Some municipalities in the province are keeping a close eye on the coast as Cyclone Fiona approaches.
“In this particular case, we’re doing a little extra to make sure that people who don’t feel safe in their homes, have a place to go in time for the worst storm to come,” said Barry Carroll. CAO of Guysborough District Municipality.
Guysborough has over 100 kilometers of coastline. Carroll said the municipality expects to be hit hard by the storms and therefore has taken steps to ensure that over two hundred and fifty people will have a place to go this weekend.

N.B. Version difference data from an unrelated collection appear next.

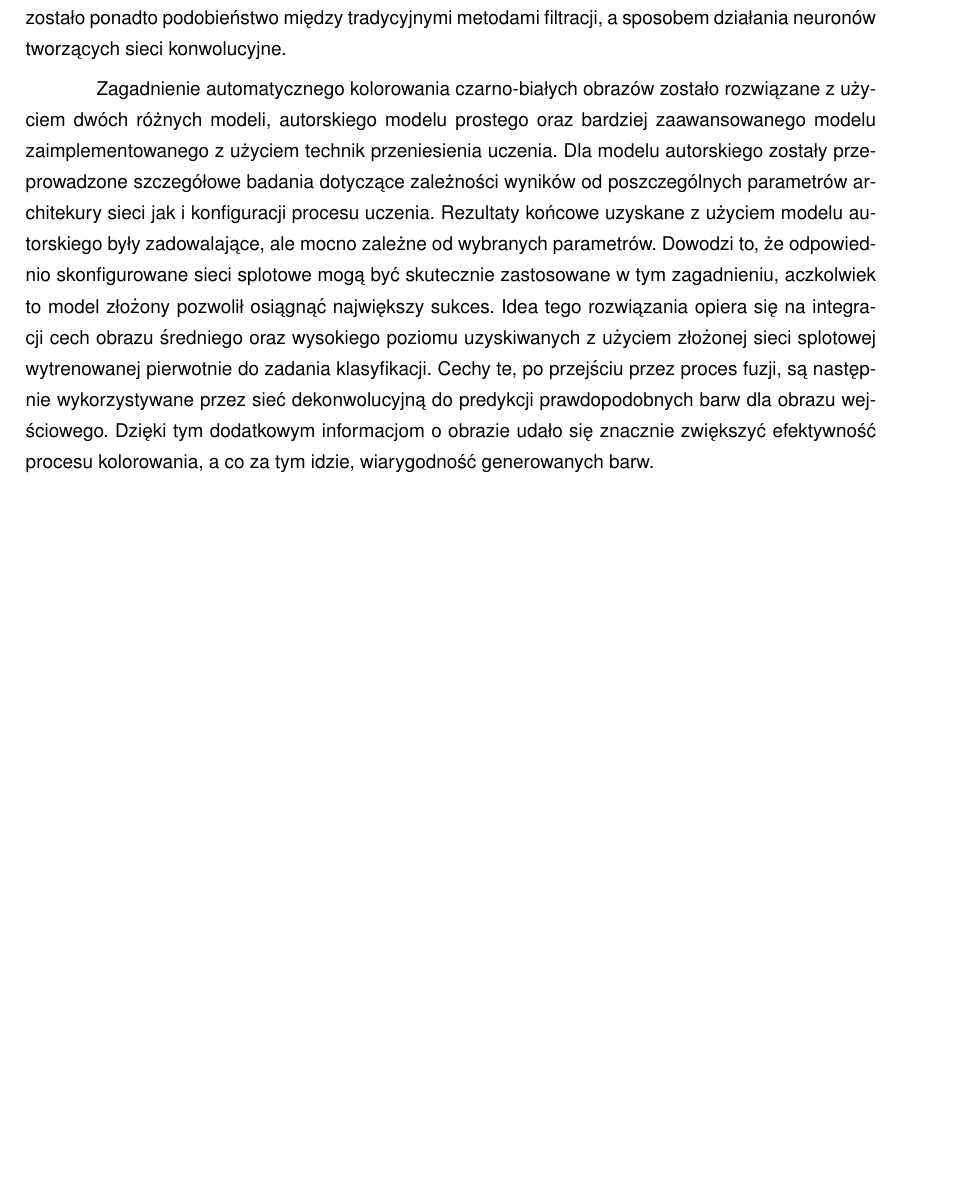
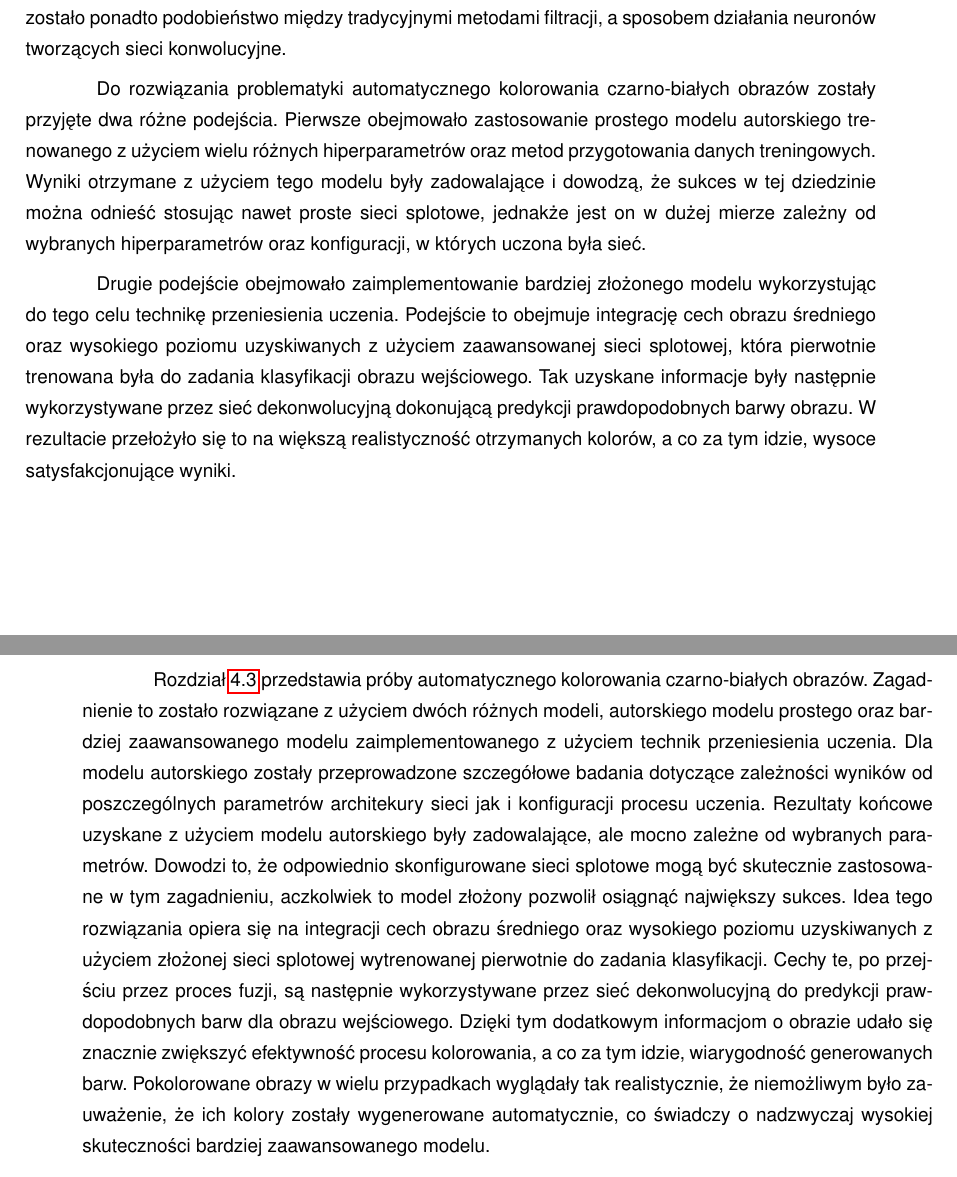
Before and after one commit to piotrwinkler/chameleon, a LaTeX document (text/Inz.tex, which reads text/streszczenie.tex): part of page 3 of 78 before the commit and two parts of pages 3 and 74 of 78 after it, the two joined at a grey line, cut so that both start at the same text, the shorter picture padded with empty space. Compiled offline with pdfLaTeX.

Commit message:
New Streszczenie and minor improvements in Inz.tex

```diff
--- a/text/Inz.tex
+++ b/text/Inz.tex
@@ -330,7 +330,27 @@
   między klasycznymi metodami filtracji, a używanymi powszechnie sieciami
   splotowymi, zbudowanymi z warstw neuronów nazywanych właśnie filtrami.
 
-  Rozdział \ref{image_colorization}
+  Rozdział \ref{image_colorization} przedstawia próby automatycznego kolorowania
+  czarno-białych obrazów.
+  Zagadnienie to zostało rozwiązane z użyciem dwóch różnych modeli, autorskiego modelu
+  prostego oraz bardziej zaawansowanego modelu zaimplementowanego z użyciem technik
+  przeniesienia uczenia. Dla modelu autorskiego zostały przeprowadzone szczegółowe
+  badania dotyczące zależności wyników od poszczególnych parametrów architekury
+  sieci jak i konfiguracji procesu uczenia. Rezultaty końcowe uzyskane z użyciem
+  modelu autorskiego były zadowalające, ale mocno zależne od wybranych parametrów.
+  Dowodzi to, że odpowiednio skonfigurowane sieci splotowe mogą być skutecznie
+  zastosowane w tym zagadnieniu, aczkolwiek to model złożony pozwolił osiągnąć
+  największy sukces.
+  Idea tego rozwiązania opiera się na integracji cech obrazu średniego oraz wysokiego
+  poziomu uzyskiwanych z użyciem złożonej sieci splotowej wytrenowanej pierwotnie do
+  zadania klasyfikacji. Cechy te, po przejściu przez proces fuzji, są następnie
+  wykorzystywane przez sieć dekonwolucyjną do predykcji prawdopodobnych barw dla
+  obrazu wejściowego. Dzięki tym dodatkowym informacjom o obrazie udało się
+  znacznie zwiększyć efektywność procesu kolorowania, a co za tym idzie,
+  wiarygodność generowanych barw. Pokolorowane obrazy w wielu przypadkach
+  wyglądały tak realistycznie, że niemożliwym było zauważenie, że ich kolory zostały
+  wygenerowane automatycznie, co
+  świadczy o nadzwyczaj wysokiej skuteczności bardziej zaawansowanego modelu.
 
   Przeprowadzone eksperymenty i uzyskane w ich wyniku rezultaty jasno
   wskazują na użyteczność sztucznych sieci neuronowych w procesie edycji obrazów.
--- a/text/streszczenie.tex
+++ b/text/streszczenie.tex
@@ -32,23 +32,24 @@
   przetwarzaniem obrazu. Ukazane zostało ponadto podobieństwo między tradycyjnymi
   metodami filtracji, a sposobem działania neuronów tworzących sieci konwolucyjne.
 
-  Zagadnienie automatycznego kolorowania czarno-białych
-  obrazów zostało rozwiązane z użyciem dwóch różnych modeli, autorskiego modelu
-  prostego oraz bardziej zaawansowanego modelu zaimplementowanego z użyciem technik
-  przeniesienia uczenia. Dla modelu autorskiego zostały przeprowadzone szczegółowe
-  badania dotyczące zależności wyników od poszczególnych parametrów architekury
-  sieci jak i konfiguracji procesu uczenia. Rezultaty końcowe uzyskane z użyciem
-  modelu autorskiego były zadowalające, ale mocno zależne od wybranych parametrów.
-  Dowodzi to, że odpowiednio skonfigurowane sieci splotowe mogą być skutecznie
-  zastosowane w tym zagadnieniu, aczkolwiek to model złożony pozwolił osiągnąć
-  największy sukces.
-  Idea tego rozwiązania opiera się na integracji cech obrazu średniego oraz wysokiego
-  poziomu uzyskiwanych z użyciem złożonej sieci splotowej wytrenowanej pierwotnie do
-  zadania klasyfikacji. Cechy te, po przejściu przez proces fuzji, są następnie
-  wykorzystywane przez sieć dekonwolucyjną do predykcji prawdopodobnych barw dla
-  obrazu wejściowego. Dzięki tym dodatkowym informacjom o obrazie udało się
-  znacznie zwiększyć efektywność procesu kolorowania, a co za tym idzie,
-  wiarygodność generowanych barw.
+  Do rozwiązania problematyki automatycznego kolorowania czarno-białych
+  obrazów zostały przyjęte dwa różne podejścia. Pierwsze obejmowało
+  zastosowanie prostego modelu autorskiego trenowanego z użyciem wielu różnych
+  hiperparametrów oraz metod przygotowania danych treningowych.
+  Wyniki otrzymane z użyciem tego modelu były zadowalające i dowodzą, że
+  sukces w tej dziedzinie można odnieść stosując nawet proste sieci splotowe,
+  jednakże jest on w dużej mierze zależny od wybranych hiperparametrów oraz
+  konfiguracji, w których uczona była sieć.
+
+  Drugie podejście obejmowało zaimplementowanie bardziej złożonego modelu
+  wykorzystując do tego celu technikę przeniesienia uczenia. Podejście to obejmuje
+  integrację cech obrazu średniego oraz wysokiego poziomu uzyskiwanych z użyciem
+  zaawansowanej sieci splotowej, która pierwotnie trenowana była do zadania
+  klasyfikacji obrazu wejściowego.
+  Tak uzyskane informacje były następnie wykorzystywane przez sieć
+  dekonwolucyjną dokonującą predykcji prawdopodobnych barwy obrazu.
+  W rezultacie przełożyło się to na większą realistyczność otrzymanych kolorów,
+  a co za tym idzie, wysoce satysfakcjonujące wyniki.
 
   Badania przeprowadzone w ramach tej pracy dyplomowej są dowodem na to, że
   sieci neuronowe mogą być skutecznie zastosowane jako narzędzia do wszechstronnej
```
Also changed, not shown: text/Inz.tex (6 more changed lines), text/streszczenie.tex (4 more changed lines).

“We have set up two safe buildings,” he said. “We encourage people who do not feel safe at home – they live in low-lying areas and are often flooded or near the coast – we encourage them to come to safe buildings where there will be food, warmth, places to sleep.”
Two buildings identified as safe areas are the Chedabucto Lifestyle Complex and the Canso/Hazel Hill fire station. Both open at 6pm on Fridays.
Will Balser, coastal rehabilitation coordinator for the Environmental Action Center, says coastal infrastructure, roads, trails, levees, retaining walls and boardwalks are all at high risk of wave action and erosion.
“If you’re on the south coast of Nova Scotia, or on the east side of Cape Breton expect some serious wave action and erosion because these areas will be under the full force of the storm,” Balser said.
Acadia Center in Lower Sackville, St. Margaret’s Center in Upper Tantallon and the Musquodoboit Harbor Community Center in Musquodoboit Harbor are serving as evacuation centers.
Balser advises anyone who lives near the coast to take a photo before heading out because it doesn’t look the same after a storm.
“Take photos, document changes in your local coastline as these storms become more frequent and stronger, it will be important to understand the different impacts.”